§ WORK REQUIRED: A complete, exact copy of the records is needed here.

===== DATA RECORDS =====

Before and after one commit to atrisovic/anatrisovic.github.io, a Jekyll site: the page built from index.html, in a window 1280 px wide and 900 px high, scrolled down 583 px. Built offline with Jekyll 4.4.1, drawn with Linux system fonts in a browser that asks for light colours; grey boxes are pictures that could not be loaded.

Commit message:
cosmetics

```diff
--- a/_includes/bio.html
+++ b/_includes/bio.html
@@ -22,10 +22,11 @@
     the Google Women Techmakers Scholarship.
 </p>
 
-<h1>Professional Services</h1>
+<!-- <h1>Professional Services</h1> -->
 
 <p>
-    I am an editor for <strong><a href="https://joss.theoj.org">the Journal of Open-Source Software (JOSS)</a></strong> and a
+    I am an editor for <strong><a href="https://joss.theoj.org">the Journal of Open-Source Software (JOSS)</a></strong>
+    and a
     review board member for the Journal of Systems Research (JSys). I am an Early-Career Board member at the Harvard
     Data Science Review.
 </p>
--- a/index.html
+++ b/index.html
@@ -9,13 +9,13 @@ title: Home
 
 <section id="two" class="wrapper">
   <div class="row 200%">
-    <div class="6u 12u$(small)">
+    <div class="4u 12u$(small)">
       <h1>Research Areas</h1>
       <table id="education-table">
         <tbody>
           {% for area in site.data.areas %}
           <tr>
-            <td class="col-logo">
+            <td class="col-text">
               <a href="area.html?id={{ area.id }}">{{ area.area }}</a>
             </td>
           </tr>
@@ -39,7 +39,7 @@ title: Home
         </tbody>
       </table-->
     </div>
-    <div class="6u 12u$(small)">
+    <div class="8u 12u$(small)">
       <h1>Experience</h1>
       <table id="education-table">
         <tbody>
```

=====

§ YOUR RESPONSE:
Before and after one commit to atrisovic/anatrisovic.github.io, a Jekyll site: the page built from index.html, in a window 1280 px wide and 900 px high, scrolled down 583 px. Built offline with Jekyll 4.4.1, drawn with Linux system fonts in a browser that asks for light colours; grey boxes are pictures that could not be loaded.

Commit message:
cosmetics

```diff
--- a/_includes/bio.html
+++ b/_includes/bio.html
@@ -22,10 +22,11 @@
     the Google Women Techmakers Scholarship.
 </p>
 
-<h1>Professional Services</h1>
+<!-- <h1>Professional Services</h1> -->
 
 <p>
-    I am an editor for <strong><a href="https://joss.theoj.org">the Journal of Open-Source Software (JOSS)</a></strong> and a
+    I am an editor for <strong><a href="https://joss.theoj.org">the Journal of Open-Source Software (JOSS)</a></strong>
+    and a
     review board member for the Journal of Systems Research (JSys). I am an Early-Career Board member at the Harvard
     Data Science Review.
 </p>
--- a/index.html
+++ b/index.html
@@ -9,13 +9,13 @@ title: Home
 
 <section id="two" class="wrapper">
   <div class="row 200%">
-    <div class="6u 12u$(small)">
+    <div class="4u 12u$(small)">
       <h1>Research Areas</h1>
       <table id="education-table">
         <tbody>
           {% for area in site.data.areas %}
           <tr>
-            <td class="col-logo">
+            <td class="col-text">
               <a href="area.html?id={{ area.id }}">{{ area.area }}</a>
             </td>
           </tr>
@@ -39,7 +39,7 @@ title: Home
         </tbody>
       </table-->
     </div>
-    <div class="6u 12u$(small)">
+    <div class="8u 12u$(small)">
       <h1>Experience</h1>
       <table id="education-table">
         <tbody>
```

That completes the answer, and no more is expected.